The Me’iri points out that during Talmudic times there were popular beliefs in destructive forces, amulets, etc. – ideas that today would be considered superstition. As long as these beliefs did not involve Avoda Zara or actual witchcraft, the Sages made no attempt to convince the people that they were untrue. This was certainly true in cases where these beliefs were so strong that the psychological belief would cause a physiological reaction to a given circumstance. The Gemara’s formulation of this appears at the end of the discussion here, which recognizes that those who are concerned about such things should be concerned, but those who are not particular about them do not need to worry.
One of these beliefs was the danger of zugot – that is to say, that doing things in pairs was hazardous. This concern leads to a question being raised about the Seder night. How can the Sages obligate participants to drink four cups of wine, when doing so would be involving oneself in zugot?
Rav Nahman said that the verse said: “It was a night of watching to the Lord” (Shmot 12:42), which indicates that Passover night is a night that remains guarded from demons and harmful spirits of all kinds. Therefore, there is no cause for concern about this form of danger on this particular night.
Rava said a different answer: The cup of blessing for Grace after Meals on Passover night is used in the performance of an additional mitzva and is not simply an expression of freedom. Therefore, it combines with the other cups for the good, i.e., to fulfill the mitzva to drink four cups, and it does not combine for the bad.
The lengthy discussion of zugot in our Gemara includes a conversation between Rav Pappa and Yosef the Demon [Shida] about the respective dangers of one set of zugot (two) and two sets of zugot (four).

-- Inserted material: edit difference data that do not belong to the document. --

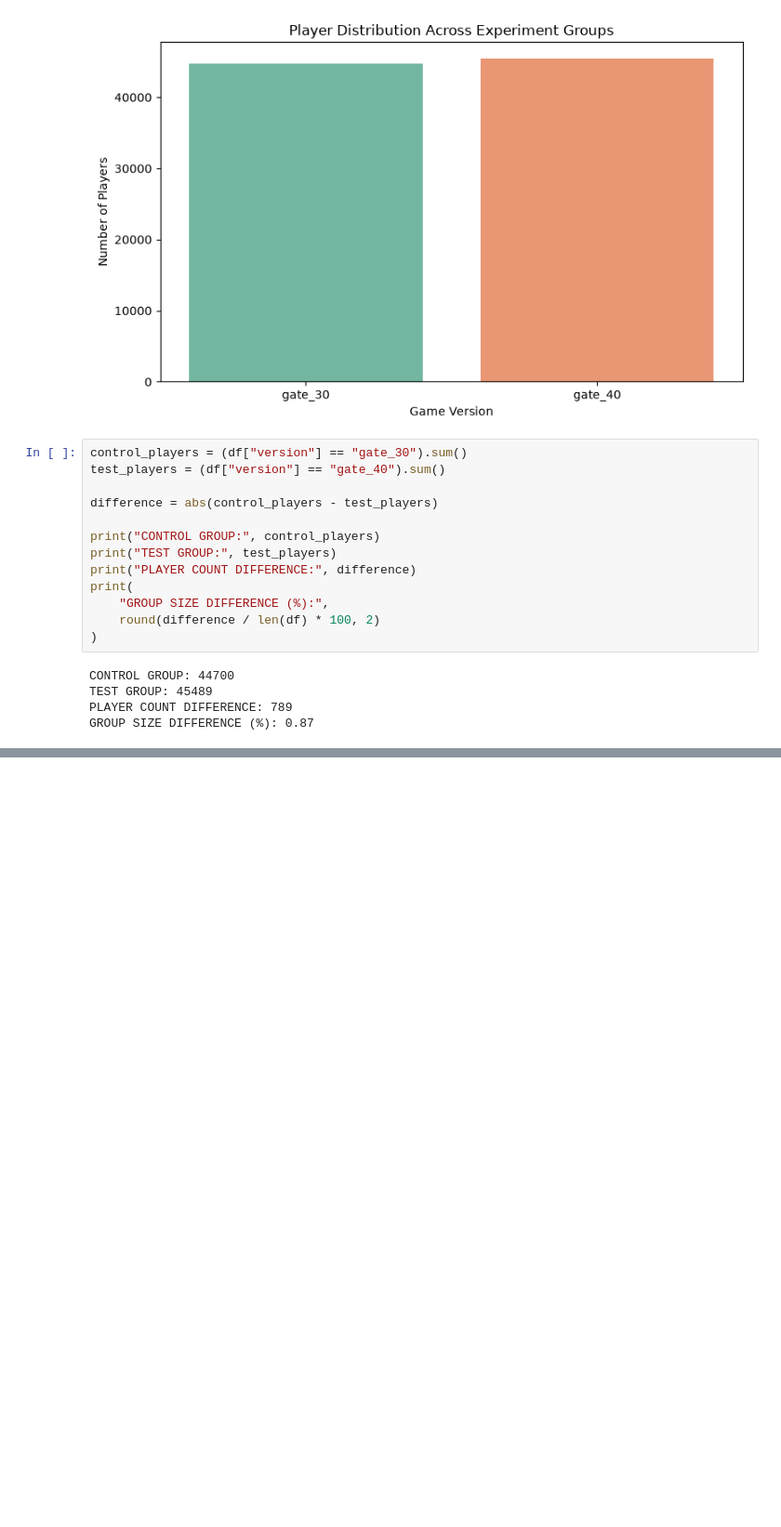
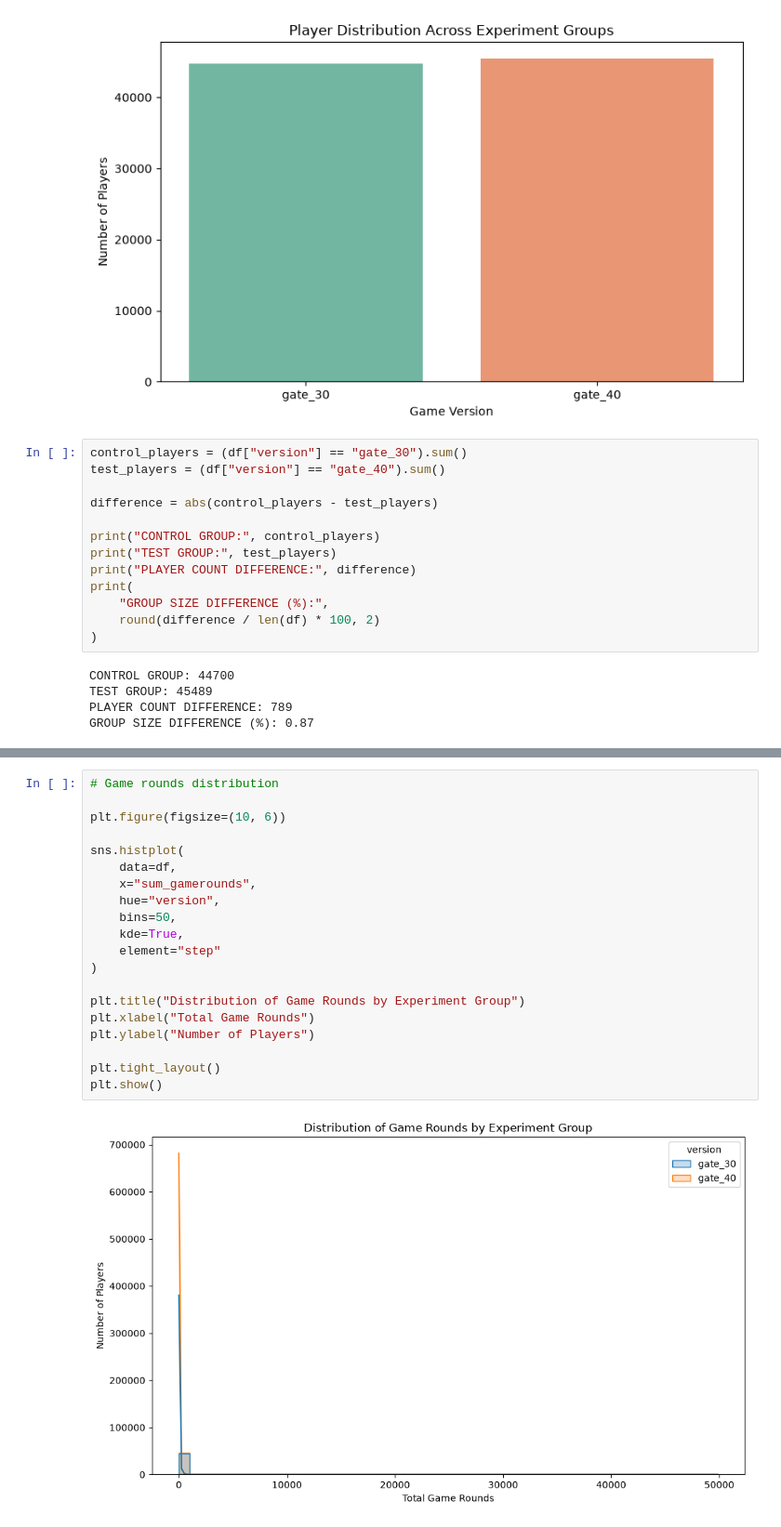
Before and after one commit to Kartik-W15-P/GamePulse-AB-Testing, a Jupyter notebook: notebooks/01_exploratory_data_analysis.ipynb, the cells around one changed output, grey strips where cells are left out. Shown at 93% size. Cells and saved outputs as stored; diff of their text form; blank space fills up the shorter version.

Commit message:
feat: analyze game rounds distribution and summary statistics

```diff
--- a/notebooks/01_exploratory_data_analysis.ipynb
+++ b/notebooks/01_exploratory_data_analysis.ipynb
@@ -126,0 +161,22 @@ GROUP SIZE DIFFERENCE (%): 0.87
+# %%
+# Game rounds distribution
+
+plt.figure(figsize=(10, 6))
+
+sns.histplot(
+    data=df,
+    x="sum_gamerounds",
+    hue="version",
+    bins=50,
+    kde=True,
+    element="step"
+)
+
+plt.title("Distribution of Game Rounds by Experiment Group")
+plt.xlabel("Total Game Rounds")
+plt.ylabel("Number of Players")
+
+plt.tight_layout()
+plt.show()
+# %% [output]
+[figure, added]
```
Also changed, not shown: parts of 5 cells of this notebook.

The identity of Yosef Shida, who appears in a number of stories throughout the Gemara, is not clear. Rashi brings two possible explanations, one which sees him as a person who was an expert in shedim (demons) and the occult, while the second suggests that he was, himself, a demon with whom the Sages developed a relationship to the extent that they discussed issues of shedim with him. Either one of these explanations can be supported by the various stories about shedim that appear in the Gemara.